Conference paper
Part of the Advances in Intelligent Systems and Computing book series (AISC, volume 926)


We present iHome, a smart home management service in the cloud. The service addresses the need of users to monitor and control their homes remotely provided that the home devices are “smart” themselves (i.e. they can be connected to the internet and operated remotely). Home devices transmit their identifier, measurements and status to a fog node and from there to the cloud. To mitigate concerns in regards to data protection, communication delays in delivering large amounts of data to the cloud, all services for the home are realized within a fog node installed at home. This information becomes available to registered users in the cloud based on subscriptions (i.e. to users authorized to review and respond to this information). User access rights are defined based on user roles (i.e. cloud administrators, home moderators and residents). Besides data publication and subscription services, an innovative feature of iHome, is a rule-based event management service which forwards alerts to subscribed users for responding to critical events (i.e. incidents of fire, malfunctioning appliances at home). iHome is implemented based on principles of Service Oriented Architecture design as a composition of RESTful services.


  1. 1.
    Bassi, A., Bauer, M., Fiedler, M., Kramp, T., van Kranenburg, R., Lange, S., Meissner, S.: Enabling Things to Talk: Designing IoT Solutions with the IoT Architectural Reference Model.
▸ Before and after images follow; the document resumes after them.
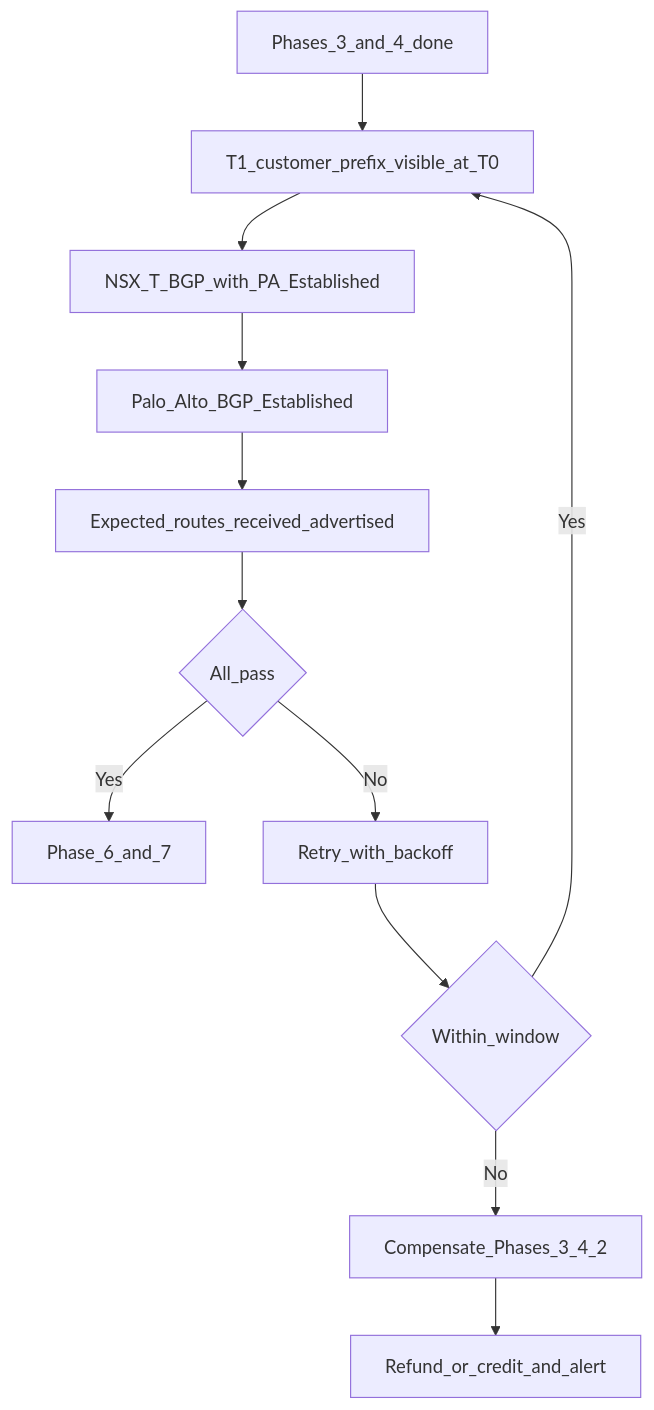
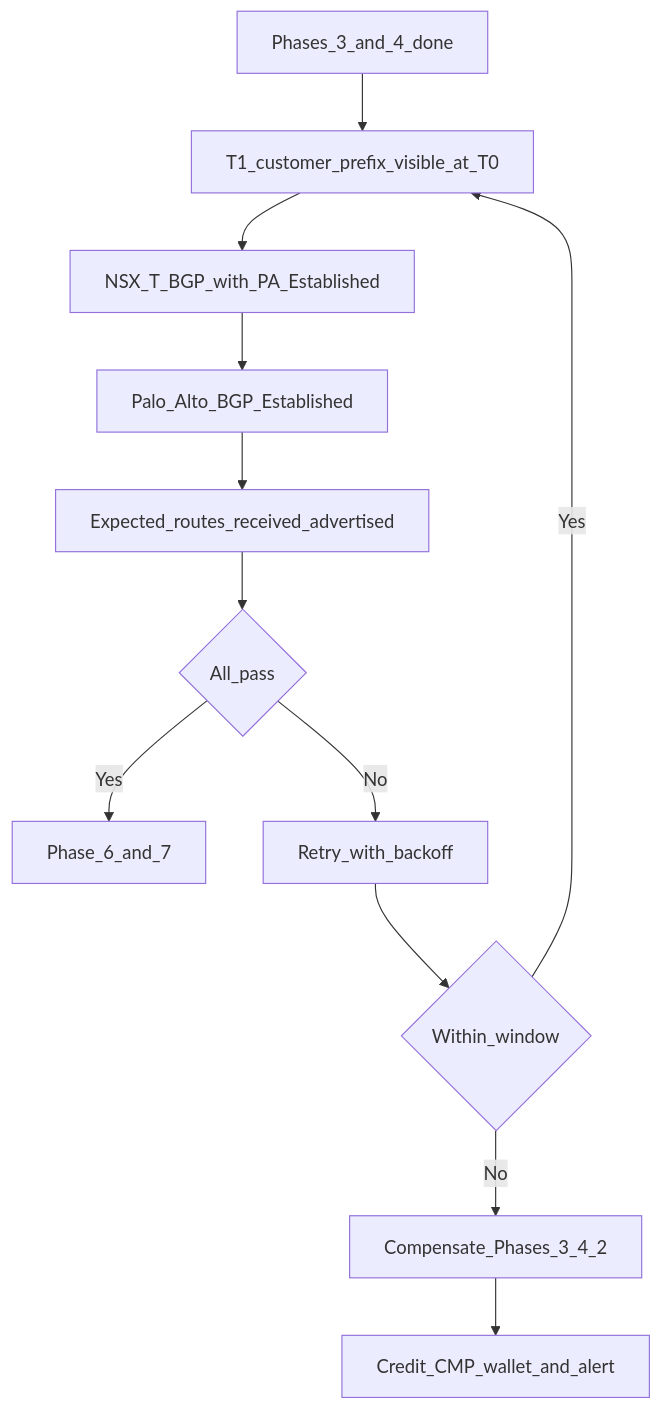
Before and after one commit to satish-londhe/admin-docs: the diagram in docs/engagements/datamount/phase-5-bgp-gate.md, drawn with Mermaid. The commit also changed other lines of this file and 10 other files, not shown here.

````diff
--- a/docs/engagements/datamount/phase-5-bgp-gate.md
+++ b/docs/engagements/datamount/phase-5-bgp-gate.md
@@ -23,14 +23,14 @@
 ```mermaid
 flowchart TB
   Start[Phases_3_and_4_done] --> CheckT1[T1_customer_prefix_visible_at_T0]
   CheckT1 --> CheckNSX[NSX_T_BGP_with_PA_Established]
   CheckNSX --> CheckPA[Palo_Alto_BGP_Established]
   CheckPA --> CheckRoutes[Expected_routes_received_advertised]
   CheckRoutes --> Ok{All_pass}
   Ok -->|Yes| Continue[Phase_6_and_7]
   Ok -->|No| Retry[Retry_with_backoff]
   Retry --> Window{Within_window}
   Window -->|Yes| CheckT1
   Window -->|No| Rollback[Compensate_Phases_3_4_2]
-  Rollback --> Billing[Refund_or_credit_and_alert]
+  Rollback --> Billing[Credit_CMP_wallet_and_alert]
 ```
````
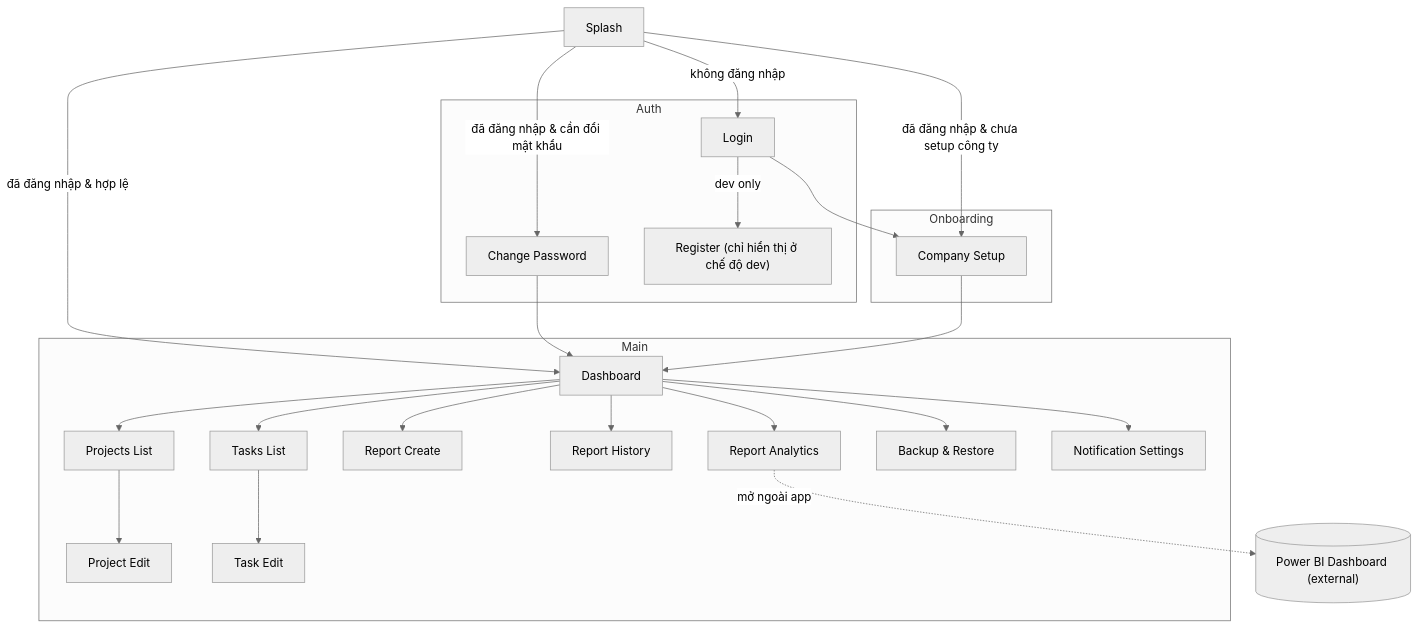
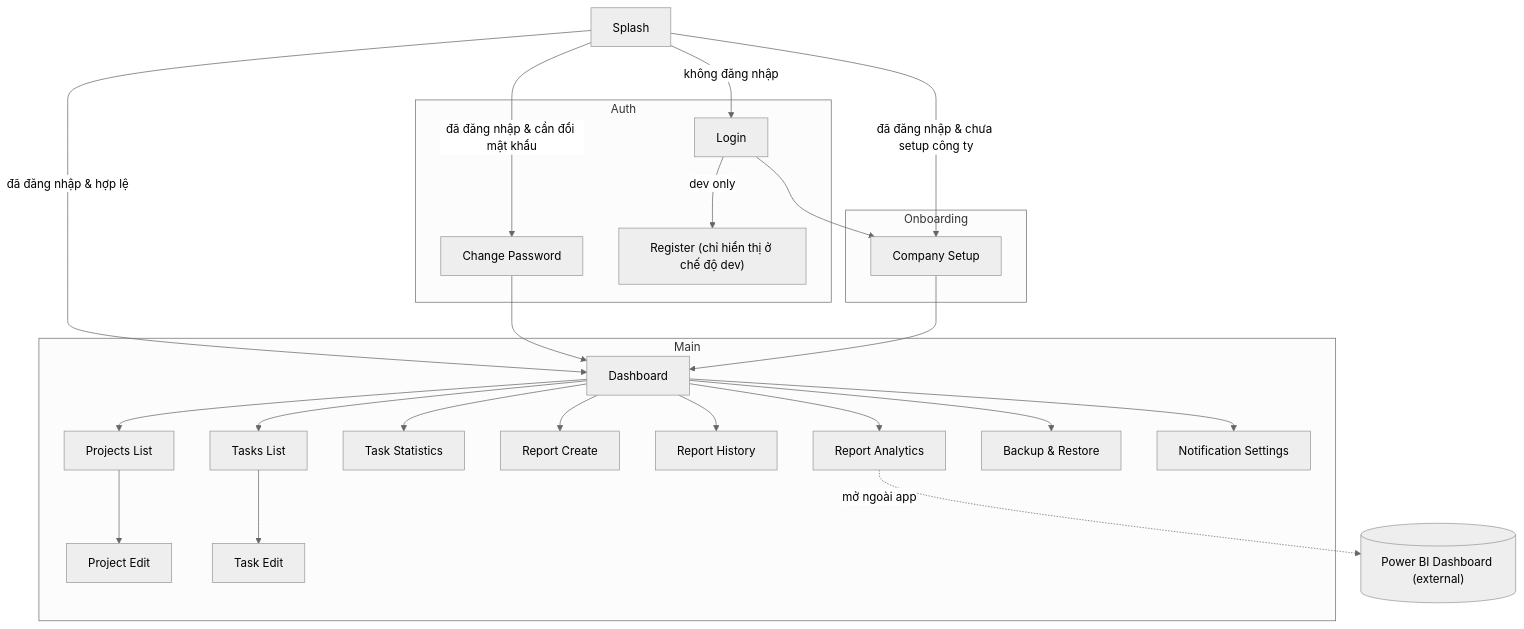
The diagram in docs/APP_DIAGRAM.md (trunhquang/todolist), drawn with Mermaid (neutral theme) before and after one commit. The commit also changed 4 other files, not shown here.

Commit message:
- Thêm màn Task Statistics (UI placeholder) - Đăng ký route /tasks/statistics và gắn từ Dashboard - Bổ sung AppStrings cho Task Statistics - Cập nhật sơ đồ Mermaid trong docs/APP_DIAGRAM.md

````diff
--- a/docs/APP_DIAGRAM.md
+++ b/docs/APP_DIAGRAM.md
@@ -5,53 +5,55 @@
 ```mermaid
 flowchart TD
   Splash["Splash"] --> |không đăng nhập| Login["Login"]
   Splash --> |đã đăng nhập & cần đổi mật khẩu| ChangePassword["Change Password"]
   Splash --> |đã đăng nhập & chưa setup công ty| CompanySetup["Company Setup"]
   Splash --> |đã đăng nhập & hợp lệ| Dashboard["Dashboard"]
 
   %% Auth
   subgraph Auth
     Login
     Register["Register (chỉ hiển thị ở chế độ dev)"]
     ChangePassword
   end
   Login --> |dev only| Register
   Login --> CompanySetup
   ChangePassword --> Dashboard
 
   %% Onboarding
   subgraph Onboarding
     CompanySetup
   end
   CompanySetup --> Dashboard
 
   %% Khu vực chính (Dashboard và các module)
   subgraph Main
     Dashboard
     Projects["Projects List"]
     ProjectEdit["Project Edit"]
     Tasks["Tasks List"]
     TaskEdit["Task Edit"]
+    TaskStats["Task Statistics"]
     ReportsCreate["Report Create"]
     ReportsHistory["Report History"]
     ReportsAnalytics["Report Analytics"]
     BackupRestore["Backup & Restore"]
     NotiSettings["Notification Settings"]
   end
 
   %% Điều hướng từ Dashboard
   Dashboard --> Projects
   Dashboard --> Tasks
   Dashboard --> ReportsCreate
   Dashboard --> ReportsHistory
   Dashboard --> ReportsAnalytics
+  Dashboard --> TaskStats
   Dashboard --> BackupRestore
   Dashboard --> NotiSettings
 
   %% Điều hướng chi tiết
   Projects --> ProjectEdit
   Tasks --> TaskEdit
 
   %% Liên kết ngoài (không phải route)
   ReportsAnalytics -. mở ngoài app .-> PowerBI[("Power BI Dashboard (external)")]
 ```
````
Springer, Heidelberg (2013)CrossRefGoogle Scholar
  2. 2.
    Bonomi, F., Milito, R.A., Zhu, J., Addepalli, S.: Fog computing and its role in the internet of things. In: Proceedings of the First Edition of the MCC Workshop on Mobile Cloud Computing (MCC 2012), pp. 13–16, Helsinki, Finland, 8 2012Google Scholar
  3. 3.
    Ghosh, S.: Smart homes: architectural and engineering design imperatives for smart city building codes. In: Technologies of Smart-City Energy Security and Power (ICSESP 2018), pp. 1–4, Bhubaneswar, India, March 2018Google Scholar
  4. 4.
    OpenFog Architecture Working Group. Openfog architecture overview, February 2016Google Scholar
  5. 5.
    Liu, L., Liu, Y., Wang, L., Zomaya, A., Hu, S.: Economical and balanced energy usage in the smart home infrastructure: a tutorial and new results. IEEE Trans. Emerg. Top. Comput. 3(4), 556–570 (2015)CrossRefGoogle Scholar
  6. 6.
    Myrizakis, G.: iHome: smart home management as a service in the cloud. Technical report TR-TUC-ISL-01-2019, Diploma thesis, School of Electrical and Computer Engineering, Technical University of Crete (TUC), Chania, Crete, January 2019Google Scholar
  7. 7.
    Petrakis, E.G.M., Sotiriadis, S., Soultanopoulos, T., Renta, P.T., Buyya, R., Bessis, N.: Internet of things as a service (iTaaS): challenges and solutions for management of sensor data on the cloud and the fog. Internet Things 3–4(9), 156–174 (2018)CrossRefGoogle Scholar
  8. 8.
    Rehman, S., Gruhn, V.: An approach to secure smart homes in cyber-physical systems/internet-of-things. In: Software Defined Systems (SDS), pp. 126–129, Barcelona, Spain, May 2018Google Scholar
  9. 9.
    Schreier, S.: Modeling restful applications. In: ACM International Workshop on RESTful Design (WS-REST 2011), pp. 15–21, Hyderabad, India, 3 2011Google Scholar
  10. 10.
    Sotiriadis, S., Stravoskoufos, K., Petrakis, E.G.M.: Future internet systems design and implementation, cloud and IoT services based on IoT-a and FIWARE. In: Angelakis, V., Tragos, E.Z., Kapovits, A., Poehls, H.C., Bassi, A. (eds.), Designing, Developing and Facilitating Smart Cities: Urban Design to IoT Solutions, pp. 193–207. Springer, October 2017. Chap. 10Google Scholar

Copyright information

© Springer Nature Switzerland AG 2020

Authors and Affiliations

  1. 1.School of Electrical and Computer EngineeringTechnical University of Crete (TUC)ChaniaGreece

Personalised recommendations